Gabbard: We have to look to who poses a threat to the United States.
SCARBOROUGH: I understand that, but there are a lot of people who don’t pose a direct military threat to the United States who consider themselves to be adversaries of the United States.
GABBARD: That is…
SCARBOROUGH: Vladimir Putin poses…or considers America to be an enemy. We consider Russia to be an adversary. Do you consider Assad to be an adversary of the United States:
GABBARD: When I looks at, whether it’s Syria or Russia or Turkey or China or other countries in the world, I look a their interests and are their interests counter to our interests?
BRZEZINSKI: What would you say he is, to the United States? If you cannot say he’s an adversary or an enemy, what is Assad to the US, what is the word?
GABBARD: You can describe it however you want to describe it. My point is whether it is Syria or any of these other countries, we need to look at how their interests are counter to or aligned with ours.
GABBARD: It’s important to talk about how our military is being used, what it is costing them, what it is costing the American people, and whether or not those missions, those objectives, serve the security of the United States and the American people.

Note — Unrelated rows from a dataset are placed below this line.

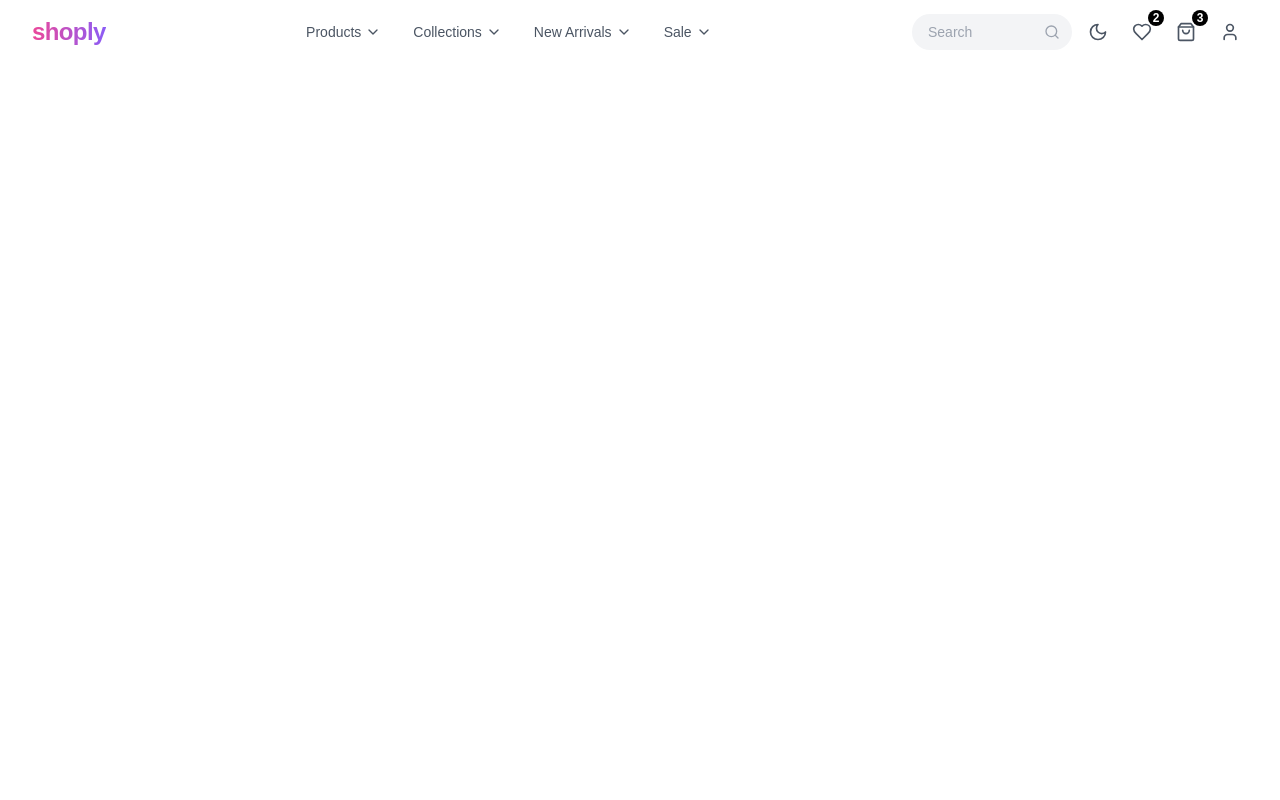
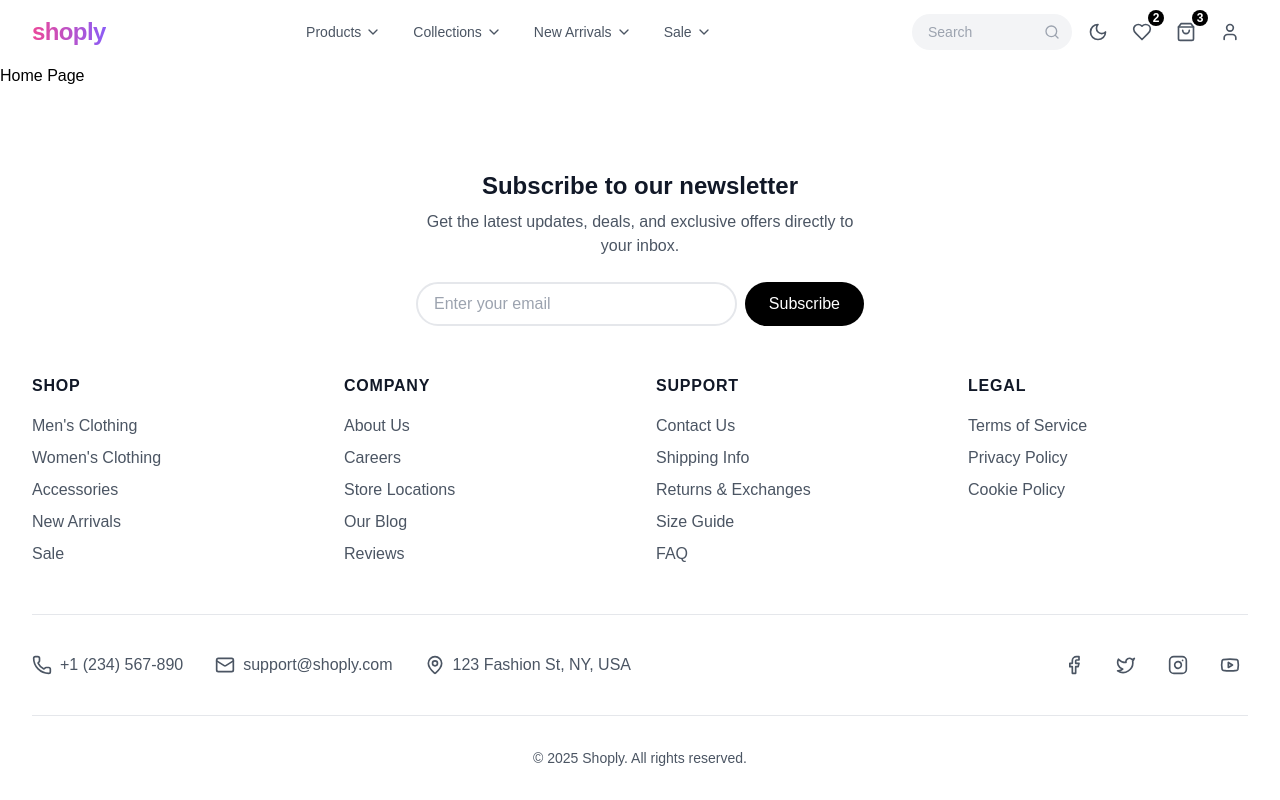
Before and after one commit to Joshardals/Shoply, a Next.js app: page / in a window 1280 px wide. Built offline with nearby package versions, Linux system fonts and the light colour scheme.

Commit message:
initial commit

```diff
--- a/app/globals.css
+++ b/app/globals.css
@@ -2,6 +2,18 @@
 @tailwind components;
 @tailwind utilities;
 
+:root {
+  --theme-transition-duration: 300ms;
+}
+
 body {
-  font-family:  sans-serif;
+  font-family: sans-serif;
 }
+
+.theme-transition,
+.theme-transition *,
+.theme-transition *:before,
+.theme-transition *:after {
+  transition: all var(--theme-transition-duration) ease-out !important;
+  transition-property: background-color, border-color, color, fill, stroke !important;
+}
--- a/app/layout.tsx
+++ b/app/layout.tsx
@@ -33,9 +33,9 @@ export default function RootLayout({
   return (
     <html lang="en">
       <body className="antialiased">
-        <div>
+        <div className="flex min-h-screen flex-col">
           <Header />
-          {children}
+          <main className="flex-1 pt-16">{children}</main>
           <Footer />
         </div>
       </body>
--- a/components/shared/Footer.tsx
+++ b/components/shared/Footer.tsx
@@ -1,5 +1,152 @@
+import Link from "next/link";
+import {
+  Facebook,
+  Twitter,
+  Instagram,
+  Youtube,
+  Mail,
+  Phone,
+  MapPin,
+  ChevronRight,
+} from "lucide-react";
+
+const footerLinks = {
+  shop: [
+    { name: "Men's Clothing", href: "/products/mens" },
+    { name: "Women's Clothing", href: "/products/womens" },
+    { name: "Accessories", href: "/products/accessories" },
+    { name: "New Arrivals", href: "/new" },
+    { name: "Sale", href: "/sale" },
+  ],
+  company: [
+    { name: "About Us", href: "/about" },
+    { name: "Careers", href: "/careers" },
+    { name: "Store Locations", href: "/stores" },
+    { name: "Our Blog", href: "/blog" },
+    { name: "Reviews", href: "/reviews" },
+  ],
+  support: [
+    { name: "Contact Us", href: "/contact" },
+    { name: "Shipping Info", href: "/shipping" },
+    { name: "Returns & Exchanges", href: "/returns" },
+    { name: "Size Guide", href: "/size-guide" },
+    { name: "FAQ", href: "/faq" },
+  ],
+  legal: [
+    { name: "Terms of Service", href: "/terms" },
+    { name: "Privacy Policy", href: "/privacy" },
+    { name: "Cookie Policy", href: "/cookies" },
+  ],
+};
+
+const socialLinks = [
+  { icon: Facebook, href: "#", label: "Facebook" },
+  { icon: Twitter, href: "#", label: "Twitter" },
+  { icon: Instagram, href: "#", label: "Instagram" },
+  { icon: Youtube, href: "#", label: "YouTube" },
+];
+
 export function Footer() {
+  const currentYear = new Date().getFullYear();
+
   return (
-    <div>Footer</div>
-  )
+    <footer className="bg-white dark:bg-gray-900 transition-colors duration-300">
+      <div className="mx-auto max-w-7xl px-4 sm:px-6 lg:px-8 pt-12 pb-8">
+        {/* Newsletter Section */}
+        <div className="flex flex-col items-center text-center mb-12 px-4">
+          <h2 className="text-2xl font-bold text-gray-900 dark:text-white mb-2">
+            Subscribe to our newsletter
+          </h2>
+          <p className="text-gray-600 dark:text-gray-300 mb-6 max-w-md">
+            Get the latest updates, deals, and exclusive offers directly to your
+            inbox.
+          </p>
+          <form className="flex flex-col sm:flex-row gap-2 w-full max-w-md">
+            <input
+              type="email"
+              placeholder="Enter your email"
+              className="flex-1 px-4 py-2 rounded-full border-2 border-gray-200 dark:border-gray-700 bg-white dark:bg-gray-800 text-gray-900 dark:text-white focus:outline-none focus:border-black dark:focus:border-white transition-colors"
+            />
+            <button
+              type="submit"
+              className="px-6 py-2 rounded-full bg-black dark:bg-white text-white dark:text-black font-medium hover:bg-gray-800 dark:hover:bg-gray-100 transition-colors"
+            >
+              Subscribe
+            </button>
+          </form>
+        </div>
+
+        {/* Main Footer Content */}
+        <div className="grid grid-cols-1 md:grid-cols-2 lg:grid-cols-4 gap-8 mb-12">
+          {Object.entries(footerLinks).map(([category, links]) => (
+            <div key={category}>
+              <h3 className="text-gray-900 dark:text-white font-semibold uppercase tracking-wider mb-4">
+                {category}
+              </h3>
+              <ul className="space-y-2">
+                {links.map((link) => (
+                  <li key={link.name}>
+                    <Link
+                      href={link.href}
+                      className="text-gray-600 dark:text-gray-300 hover:text-gray-900 dark:hover:text-white
+              transition-colors flex items-center group"
+                    >
+                      <ChevronRight
+                        className="h-4 w-4 opacity-0 -ml-4 group-hover:opacity-100
+              group-hover:ml-0 transition-all duration-200"
+                      />
+                      {link.name}
+                    </Link>
+                  </li>
+                ))}
+              </ul>
+            </div>
+          ))}
+        </div>
+
+        {/* Contact & Social Section */}
+        <div className="flex flex-col md:flex-row justify-between items-center gap-8 py-8 border-t border-gray-200 dark:border-gray-800">
+          <div className="flex flex-col sm:flex-row gap-4 sm:gap-8 items-center">
+            <a
+              href="tel:+1234567890"
+              className="flex items-center gap-2 text-gray-600 dark:text-gray-300 hover:text-gray-900 dark:hover:text-white"
+            >
+              <Phone className="h-5 w-5" />
+              <span>+1 (234) 567-890</span>
+            </a>
+            <a
+              href="mailto:support@shoply.com"
+              className="flex items-center gap-2 text-gray-600 dark:text-gray-300 hover:text-gray-900 dark:hover:text-white"
+            >
+              <Mail className="h-5 w-5" />
+              <span>support@shoply.com</span>
+            </a>
+            <div className="flex items-center gap-2 text-gray-600 dark:text-gray-300">
+              <MapPin className="h-5 w-5" />
+              <span>123 Fashion St, NY, USA</span>
+            </div>
+          </div>
+
+          <div className="flex gap-4">
+            {socialLinks.map((social) => (
+              <a
+                key={social.label}
+                href={social.href}
+                aria-label={social.label}
+                className="p-2 rounded-full text-gray-600 dark:text-gray-300 hover:text-gray-900
+        dark:hover:text-white hover:bg-gray-100 dark:hover:bg-gray-800 transition-colors"
+              >
+                <social.icon className="h-5 w-5" />
+              </a>
+            ))}
+          </div>
+        </div>
+
+        {/* Bottom Bar */}
+        <div className="pt-8 border-t border-gray-200 dark:border-gray-800 text-center text-sm text-gray-600 dark:text-gray-300">
+          <p>© {currentYear} Shoply. All rights reserved.</p>
+        </div>
+      </div>
+    </footer>
+  );
 }
--- a/components/shared/Header/Header.tsx
+++ b/components/shared/Header/Header.tsx
@@ -210,19 +210,28 @@ export function Header() {
   }, []);
 
   useEffect(() => {
+    // Add a small timeout to ensure smooth transition
     if (isDarkMode) {
+      // Apply a transition class before changing the theme
+      document.documentElement.classList.add("theme-transition");
       document.documentElement.classList.add("dark");
-      // Update meta theme-color for dark mode
       document
         .querySelector('meta[name="theme-color"]')
-        ?.setAttribute("content", "#111827"); // gray-900
+        ?.setAttribute("content", "#111827");
     } else {
+      document.documentElement.classList.add("theme-transition");
       document.documentElement.classList.remove("dark");
-      // Update meta theme-color for light mode
       document
         .querySelector('meta[name="theme-color"]')
         ?.setAttribute("content", "#ffffff");
     }
+
+    // Remove the transition class after the transition is complete
+    const timeoutId = setTimeout(() => {
+      document.documentElement.classList.remove("theme-transition");
+    }, 300); // Match this with your transition duration
+
+    return () => clearTimeout(timeoutId);
   }, [isDarkMode]);
 
   // Prevent body scroll when mobile menu is open
@@ -233,7 +242,6 @@ export function Header() {
       document.body.style.overflow = "unset";
     }
   }, [isMenuOpen]);
-
 
   return (
     <header
```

I think that Cruz’s speech, Gabbard’s interview, and President Trump’s statements and actions in Syria and Afghanistan all point to an emerging political consensus in American foreign policy. American interests determine how American troops are used. And while I fail to understand why Gabbard fangirls on Assad…is it that dippy mustache? The greasy hair?…she is totally correct about the folly of labeling nations as enemies and adversaries. And I like the way she boxes Syria and Turkey together. I don’t think Putin sees us as an enemy because I think he’s smarter than that. We should see Russia for what it is, a competitor in some areas and a potential partner in others. If we view them as an enemy than we have the utter stupidity of circumscribing the ability of this or any administration to negotiate and cut deals with Moscow without their patriotism being questioned. I think you see this playing out best with China. We are cooperating with them in some areas, like trade, but we are confronting them militarily in the South China Sea. We can’t control how other nations see us, but we can control how we see other nations and viewing them in a Manichean manner is dangerous, expensive, and stupid. I hope we are moving beyond this visceral response to foreign affairs and learning to define our interests and work to achieve those interests and not reorder the world in our image.